= Image comparison data =
_ _ _ _

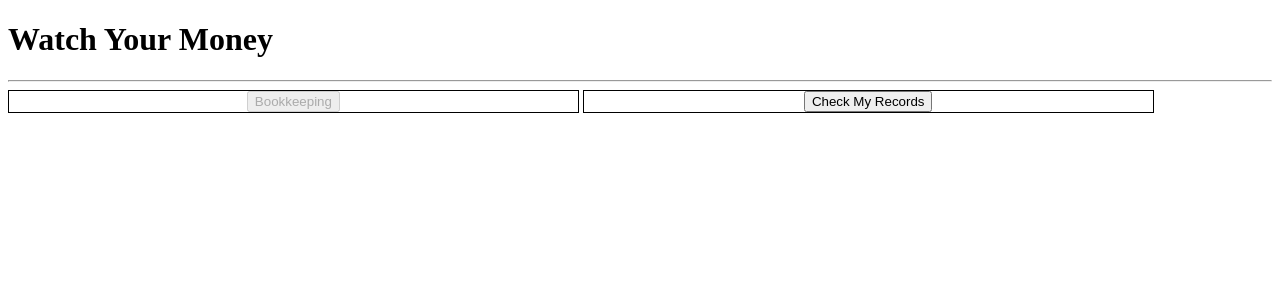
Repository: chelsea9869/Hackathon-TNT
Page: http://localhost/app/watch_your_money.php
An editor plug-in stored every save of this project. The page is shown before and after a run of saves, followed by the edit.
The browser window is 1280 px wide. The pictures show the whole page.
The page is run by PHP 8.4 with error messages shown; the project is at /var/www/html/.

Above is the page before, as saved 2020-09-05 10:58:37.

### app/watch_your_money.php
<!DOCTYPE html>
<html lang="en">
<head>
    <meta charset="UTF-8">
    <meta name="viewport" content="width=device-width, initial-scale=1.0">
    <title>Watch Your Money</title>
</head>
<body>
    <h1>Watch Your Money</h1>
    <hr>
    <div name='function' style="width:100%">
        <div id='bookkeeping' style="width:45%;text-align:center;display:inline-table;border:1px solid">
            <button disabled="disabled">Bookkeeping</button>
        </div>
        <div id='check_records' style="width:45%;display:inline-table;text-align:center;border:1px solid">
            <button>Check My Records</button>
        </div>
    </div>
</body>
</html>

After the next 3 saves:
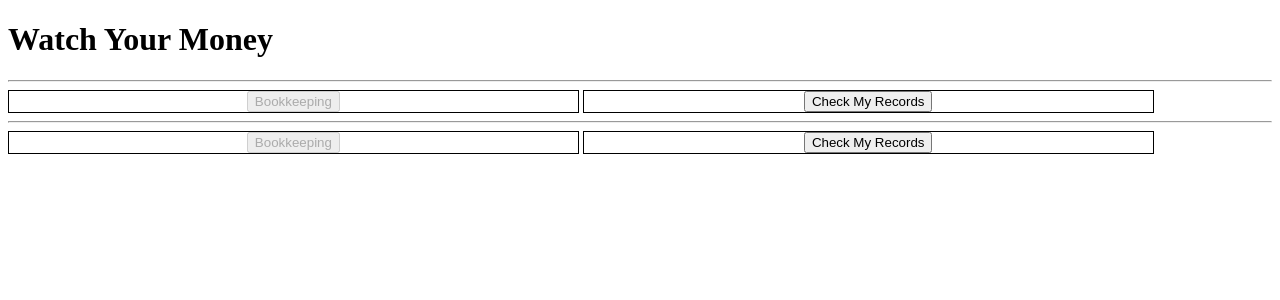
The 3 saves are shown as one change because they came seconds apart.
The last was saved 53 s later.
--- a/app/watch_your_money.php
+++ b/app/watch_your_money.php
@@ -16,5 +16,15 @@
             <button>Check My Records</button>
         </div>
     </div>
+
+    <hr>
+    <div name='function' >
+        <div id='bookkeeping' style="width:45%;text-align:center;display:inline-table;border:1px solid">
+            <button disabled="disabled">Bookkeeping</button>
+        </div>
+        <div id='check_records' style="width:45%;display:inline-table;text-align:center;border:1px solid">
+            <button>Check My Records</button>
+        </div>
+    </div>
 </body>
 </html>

_ _ _ _

The answer should contain only the lines from the start of the records above through the line with "The browser window", copied exactly, and no pictures.

Repository: chelsea9869/Hackathon-TNT
Page: http://localhost/app/watch_your_money.php
An editor plug-in stored every save of this project. The page is shown before and after a run of saves, followed by the edit.
The browser window is 1280 px wide. The pictures show the whole page.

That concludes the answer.